Marathon Meetings of the House Public Education Committee

In back-to-back late night hearings on Monday and Tuesday, the House Public Education Committee heard invited and public testimony on a number of interim charges.

Monday’s agenda was a pick-up agenda from an early adjournment on May 24 due to the Uvalde tragedy. The committee hosted panels on the implementation of HB 3 and its subsequent clean-up bill HB 1525, including panels on fast-growth districts, the teacher incentive allotment (TIA), reading academies, special education funding, and chronic absenteeism. A common refrain throughout the day was a call to increase the basic allotment to bring in additional needed funding to fairly compensate teachers and staff in districts and to remove arbitrary caps on spending in order for districts to get the resources they need to effectively serve students.

Tuesday’s hearing brought in several high-profile issues, including an SBOE defense of its veto of edTPA, workforce development and CTE funding, instructional materials, and parent “empowerment.” Mike Morath, commissioner of education, presented that district-selected instructional materials were of low quality and that decisions regarding these materials should be returned to the SBOE (effectively the TEA). This is troublesome because it would remove local control of these materials and give authority back to the state. The “parent empowerment” panel was set up to be a clear endorsement for charters and voucher schemes. Public testimony went late into the evening.

Shockingly, over two days of testimony and over 90 invited witnesses, only one was an active teacher.
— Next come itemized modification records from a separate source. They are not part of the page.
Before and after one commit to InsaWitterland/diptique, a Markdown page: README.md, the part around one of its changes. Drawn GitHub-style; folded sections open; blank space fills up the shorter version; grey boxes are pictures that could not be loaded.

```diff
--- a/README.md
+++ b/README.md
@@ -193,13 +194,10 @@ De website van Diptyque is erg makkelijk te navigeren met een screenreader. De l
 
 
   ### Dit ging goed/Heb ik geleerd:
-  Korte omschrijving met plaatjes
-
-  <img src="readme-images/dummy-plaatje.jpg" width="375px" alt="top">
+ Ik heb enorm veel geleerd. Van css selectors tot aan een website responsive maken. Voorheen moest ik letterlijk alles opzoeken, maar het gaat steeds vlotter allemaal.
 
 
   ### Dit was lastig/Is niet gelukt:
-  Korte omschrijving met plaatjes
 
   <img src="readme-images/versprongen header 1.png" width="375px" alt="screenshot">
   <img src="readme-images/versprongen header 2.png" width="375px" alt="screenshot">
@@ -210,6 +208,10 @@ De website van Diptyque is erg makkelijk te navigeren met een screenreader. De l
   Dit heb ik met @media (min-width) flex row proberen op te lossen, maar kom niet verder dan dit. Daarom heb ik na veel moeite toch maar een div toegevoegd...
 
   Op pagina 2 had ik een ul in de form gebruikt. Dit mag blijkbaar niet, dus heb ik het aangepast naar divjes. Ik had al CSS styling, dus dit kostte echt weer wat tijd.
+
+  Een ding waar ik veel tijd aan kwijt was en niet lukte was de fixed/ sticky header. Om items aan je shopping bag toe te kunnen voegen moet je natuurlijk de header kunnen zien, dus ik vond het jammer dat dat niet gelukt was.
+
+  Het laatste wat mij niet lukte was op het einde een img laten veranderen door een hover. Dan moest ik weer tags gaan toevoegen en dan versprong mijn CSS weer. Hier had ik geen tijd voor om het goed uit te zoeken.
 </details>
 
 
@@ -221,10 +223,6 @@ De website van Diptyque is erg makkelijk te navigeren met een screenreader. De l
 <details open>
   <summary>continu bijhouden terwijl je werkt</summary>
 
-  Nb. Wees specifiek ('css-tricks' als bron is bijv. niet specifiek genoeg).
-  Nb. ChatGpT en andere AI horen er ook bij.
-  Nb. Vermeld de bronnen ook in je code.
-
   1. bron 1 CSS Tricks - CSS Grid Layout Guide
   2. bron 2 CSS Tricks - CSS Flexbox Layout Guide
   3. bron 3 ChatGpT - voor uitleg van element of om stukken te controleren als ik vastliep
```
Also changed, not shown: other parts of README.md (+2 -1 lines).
When Texas AFT pointed out this fact on Twitter, Committee Chair Harold Dutton, who is in charge of soliciting invited testimony, responded on twitter during the hearing that “if you have real answers, then share that with your Representative.” Dozens of AFT members have already scheduled meetings with their representatives ahead of the 88th Legislative session next year, but Rep. Dutton doesn’t respect the perspective of educators enough to invite them to testify publicly. This committee has made it clear that they do not value the voices of professional educators or educator organizations. 
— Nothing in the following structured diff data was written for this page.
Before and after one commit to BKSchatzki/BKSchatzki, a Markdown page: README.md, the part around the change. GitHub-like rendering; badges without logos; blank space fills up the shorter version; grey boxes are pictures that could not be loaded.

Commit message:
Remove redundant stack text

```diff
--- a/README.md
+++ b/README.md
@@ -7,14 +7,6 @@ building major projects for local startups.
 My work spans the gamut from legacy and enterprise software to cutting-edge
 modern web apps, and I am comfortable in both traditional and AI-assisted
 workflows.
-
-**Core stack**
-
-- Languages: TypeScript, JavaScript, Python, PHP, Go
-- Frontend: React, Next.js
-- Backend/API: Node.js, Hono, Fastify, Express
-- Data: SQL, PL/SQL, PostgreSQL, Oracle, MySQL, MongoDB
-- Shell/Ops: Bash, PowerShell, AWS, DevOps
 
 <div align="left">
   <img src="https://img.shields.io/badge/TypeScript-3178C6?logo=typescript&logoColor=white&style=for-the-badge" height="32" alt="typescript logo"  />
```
This ongoing omission of teacher voices must stop. Texas AFT is working to ensure our voices are included in every conversation that happens about this profession.